* [Task statement]
Identify and pull out each line of the entries in which "clearIconClick" occurs.

* [Dataset records]

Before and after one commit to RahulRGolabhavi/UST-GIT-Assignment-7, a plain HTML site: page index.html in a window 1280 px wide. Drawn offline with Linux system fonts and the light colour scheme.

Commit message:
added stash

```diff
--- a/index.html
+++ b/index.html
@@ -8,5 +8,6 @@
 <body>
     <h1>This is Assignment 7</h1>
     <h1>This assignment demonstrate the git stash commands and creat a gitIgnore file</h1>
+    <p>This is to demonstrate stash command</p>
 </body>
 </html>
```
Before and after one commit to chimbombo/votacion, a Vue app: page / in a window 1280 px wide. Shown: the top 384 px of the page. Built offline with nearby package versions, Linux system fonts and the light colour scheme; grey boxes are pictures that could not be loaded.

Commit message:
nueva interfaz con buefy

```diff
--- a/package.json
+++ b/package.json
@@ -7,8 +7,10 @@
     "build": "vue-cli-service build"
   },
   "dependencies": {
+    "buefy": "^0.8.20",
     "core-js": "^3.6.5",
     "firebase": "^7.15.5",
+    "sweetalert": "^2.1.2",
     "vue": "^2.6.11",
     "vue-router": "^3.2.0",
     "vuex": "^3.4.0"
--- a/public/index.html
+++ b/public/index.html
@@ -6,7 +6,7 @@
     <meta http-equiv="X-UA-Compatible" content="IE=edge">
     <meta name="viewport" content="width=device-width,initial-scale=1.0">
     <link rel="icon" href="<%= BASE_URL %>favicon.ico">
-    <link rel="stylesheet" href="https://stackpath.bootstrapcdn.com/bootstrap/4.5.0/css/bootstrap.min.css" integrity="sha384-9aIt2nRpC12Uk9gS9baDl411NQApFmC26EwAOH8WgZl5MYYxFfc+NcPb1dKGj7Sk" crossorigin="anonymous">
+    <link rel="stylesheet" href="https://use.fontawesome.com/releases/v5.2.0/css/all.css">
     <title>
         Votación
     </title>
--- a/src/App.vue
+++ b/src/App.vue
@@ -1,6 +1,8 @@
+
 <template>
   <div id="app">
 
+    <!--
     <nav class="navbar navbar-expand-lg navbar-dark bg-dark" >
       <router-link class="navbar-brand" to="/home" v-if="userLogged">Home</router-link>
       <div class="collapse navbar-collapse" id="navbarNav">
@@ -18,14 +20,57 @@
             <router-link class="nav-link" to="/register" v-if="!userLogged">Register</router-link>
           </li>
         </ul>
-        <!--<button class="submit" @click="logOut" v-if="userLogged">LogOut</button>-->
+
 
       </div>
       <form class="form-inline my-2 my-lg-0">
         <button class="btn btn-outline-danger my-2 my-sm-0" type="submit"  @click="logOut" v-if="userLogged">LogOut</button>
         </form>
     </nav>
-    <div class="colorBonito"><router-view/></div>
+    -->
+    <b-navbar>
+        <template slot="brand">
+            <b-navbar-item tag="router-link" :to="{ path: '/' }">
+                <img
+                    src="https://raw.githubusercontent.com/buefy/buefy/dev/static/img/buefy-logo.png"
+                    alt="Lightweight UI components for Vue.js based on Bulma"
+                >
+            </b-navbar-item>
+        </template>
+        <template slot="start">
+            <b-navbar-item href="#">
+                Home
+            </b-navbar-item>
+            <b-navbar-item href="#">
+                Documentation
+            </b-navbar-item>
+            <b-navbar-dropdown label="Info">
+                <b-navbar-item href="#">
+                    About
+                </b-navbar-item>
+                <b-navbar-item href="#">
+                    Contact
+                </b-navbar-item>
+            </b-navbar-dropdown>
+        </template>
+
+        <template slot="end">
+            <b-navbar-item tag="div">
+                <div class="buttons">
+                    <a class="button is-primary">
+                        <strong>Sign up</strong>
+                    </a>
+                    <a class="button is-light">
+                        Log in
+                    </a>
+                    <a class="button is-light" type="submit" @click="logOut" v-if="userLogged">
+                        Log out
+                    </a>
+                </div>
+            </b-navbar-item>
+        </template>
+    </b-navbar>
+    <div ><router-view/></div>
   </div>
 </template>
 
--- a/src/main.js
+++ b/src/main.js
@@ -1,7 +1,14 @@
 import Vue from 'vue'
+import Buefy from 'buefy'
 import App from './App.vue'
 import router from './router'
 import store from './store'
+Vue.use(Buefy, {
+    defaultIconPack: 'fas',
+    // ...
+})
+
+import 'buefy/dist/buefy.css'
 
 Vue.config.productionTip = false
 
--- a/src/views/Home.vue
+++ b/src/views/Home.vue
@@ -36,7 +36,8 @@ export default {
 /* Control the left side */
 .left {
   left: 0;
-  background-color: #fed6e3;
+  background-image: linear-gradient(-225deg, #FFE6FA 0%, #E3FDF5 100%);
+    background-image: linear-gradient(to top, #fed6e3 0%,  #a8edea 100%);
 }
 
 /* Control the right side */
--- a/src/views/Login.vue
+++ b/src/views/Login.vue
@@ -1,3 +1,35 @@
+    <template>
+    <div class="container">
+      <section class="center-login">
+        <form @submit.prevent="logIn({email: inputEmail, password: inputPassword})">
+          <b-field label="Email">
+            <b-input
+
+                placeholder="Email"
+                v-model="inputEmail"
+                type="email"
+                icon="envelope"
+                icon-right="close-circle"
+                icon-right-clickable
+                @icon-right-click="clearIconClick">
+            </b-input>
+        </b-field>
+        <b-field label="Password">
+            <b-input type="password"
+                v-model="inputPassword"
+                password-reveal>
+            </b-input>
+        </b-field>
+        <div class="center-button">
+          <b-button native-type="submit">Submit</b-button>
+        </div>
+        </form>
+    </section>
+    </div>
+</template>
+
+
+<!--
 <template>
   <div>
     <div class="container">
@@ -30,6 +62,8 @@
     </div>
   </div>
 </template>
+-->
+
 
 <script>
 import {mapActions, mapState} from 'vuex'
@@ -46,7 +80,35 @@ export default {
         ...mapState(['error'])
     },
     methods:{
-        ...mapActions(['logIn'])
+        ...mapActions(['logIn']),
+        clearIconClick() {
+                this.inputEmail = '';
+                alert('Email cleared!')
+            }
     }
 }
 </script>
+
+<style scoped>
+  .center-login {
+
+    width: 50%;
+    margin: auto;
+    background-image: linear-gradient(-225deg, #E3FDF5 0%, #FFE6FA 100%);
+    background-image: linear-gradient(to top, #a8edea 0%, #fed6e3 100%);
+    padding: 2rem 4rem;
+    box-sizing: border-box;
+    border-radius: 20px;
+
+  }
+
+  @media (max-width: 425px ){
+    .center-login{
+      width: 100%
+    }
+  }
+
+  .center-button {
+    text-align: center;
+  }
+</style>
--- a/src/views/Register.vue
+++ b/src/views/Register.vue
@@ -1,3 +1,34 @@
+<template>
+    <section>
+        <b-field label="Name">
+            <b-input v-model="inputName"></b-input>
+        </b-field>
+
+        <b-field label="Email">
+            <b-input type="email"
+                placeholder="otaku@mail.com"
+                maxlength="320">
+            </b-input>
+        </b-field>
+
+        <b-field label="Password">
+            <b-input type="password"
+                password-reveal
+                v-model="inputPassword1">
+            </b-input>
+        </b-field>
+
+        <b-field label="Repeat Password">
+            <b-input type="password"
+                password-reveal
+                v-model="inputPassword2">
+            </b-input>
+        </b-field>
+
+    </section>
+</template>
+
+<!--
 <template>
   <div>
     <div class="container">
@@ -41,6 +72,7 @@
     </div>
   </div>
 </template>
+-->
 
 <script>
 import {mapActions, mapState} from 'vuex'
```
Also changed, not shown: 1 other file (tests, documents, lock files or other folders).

* [Result of the exercise]
+                @icon-right-click="clearIconClick">
+        clearIconClick() {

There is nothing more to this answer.